Andre Dawson won the NL MVP in '87 for a Cubs team that finished in last place in the NL East, and that was seen as a surprise – everyone agreed that he’d had a monster year (49 HRs, 137 RBIs), but the MVP simply wasn’t given to players on last-place teams. ISTR that the conventional wisdom was, “how valuable can a player be if the team itself is bad?”
Ironically, if advanced sabermetrics had been a thing back then, maybe Dawson would not have won that award. His WAR was a good-but-not-amazing 4.0.
Just in case it wasn’t clear from some of the earlier, teasing posts in this thread: Thome is in the Hall of Fame. He was elected in his first year of eligibility, and his induction ceremony is this very afternoon.
Yeah, I thought I remembered that he’d been elected, but then I read the OP and got confused whether he did or didn’t. Well deserved, in any case.
The ESPN article going into each of this year’s inductees is unintentionally hilarious because of the logic the author uses to justify these inductees and not other deserving candidates. I skipped Jack Morris’s blurb, expecting a train wreck, but Vlad Guerrero’s is really funny: ‘Sure, Larry Walker and Dwight Evans should be in by the numbers if Vlad’s in, but Vlad looked like a Hall of Famer!’
I guess I don’t understand their reasoning behind giving it to the guy on the best team. It’s a team sport. Why should a player who clearly had a much better year—not that WAR is the be-all end-all of value—be penalized just because his team sucks? He can’t help that. But it does seem to be the way they’ve always determined the award.
In 2002 advanced metrics were not all easily available or understood, and the argument that a very good hitter who was also a fine defensive shortstop was more valuable than a much better hitter who was a crappy fielder is a pretty logical one. That is literally not one of the 20 worst MVP decisions ever made, and, in fairness, Thome did not deserve the award even if Tejada also didn’t.

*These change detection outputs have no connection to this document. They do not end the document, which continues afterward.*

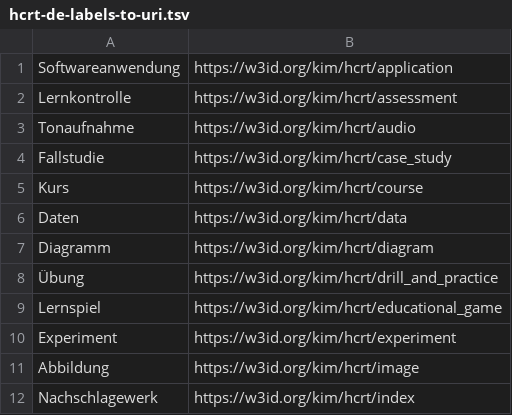
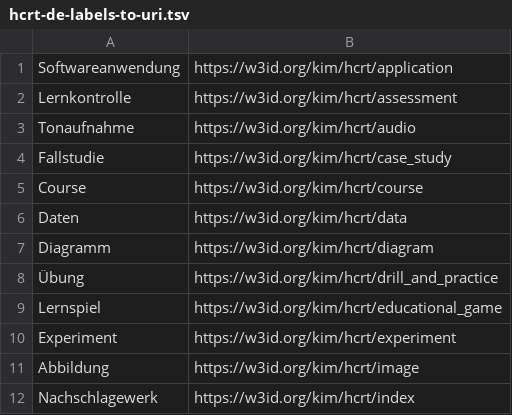
Before and after one commit to TIBHannover/oersi-etl, a TSV file: data/maps/hcrt-de-labels-to-uri.tsv, drawn as a sheet; only a part is shown.

```diff
--- a/data/maps/hcrt-de-labels-to-uri.tsv
+++ b/data/maps/hcrt-de-labels-to-uri.tsv
@@ -4,3 +4,3 @@ Tonaufnahme	https://w3id.org/kim/hcrt/audio
 Fallstudie	https://w3id.org/kim/hcrt/case_study
-Kurs	https://w3id.org/kim/hcrt/course
+Course	https://w3id.org/kim/hcrt/course
 Daten	https://w3id.org/kim/hcrt/data
```
Also changed, not shown: 1 other file.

I think it’s the one year that there is a good argument for Thome being the MVP. After all, he finished second in WAR to a player who later admitted that he was using P.E.D.s that season.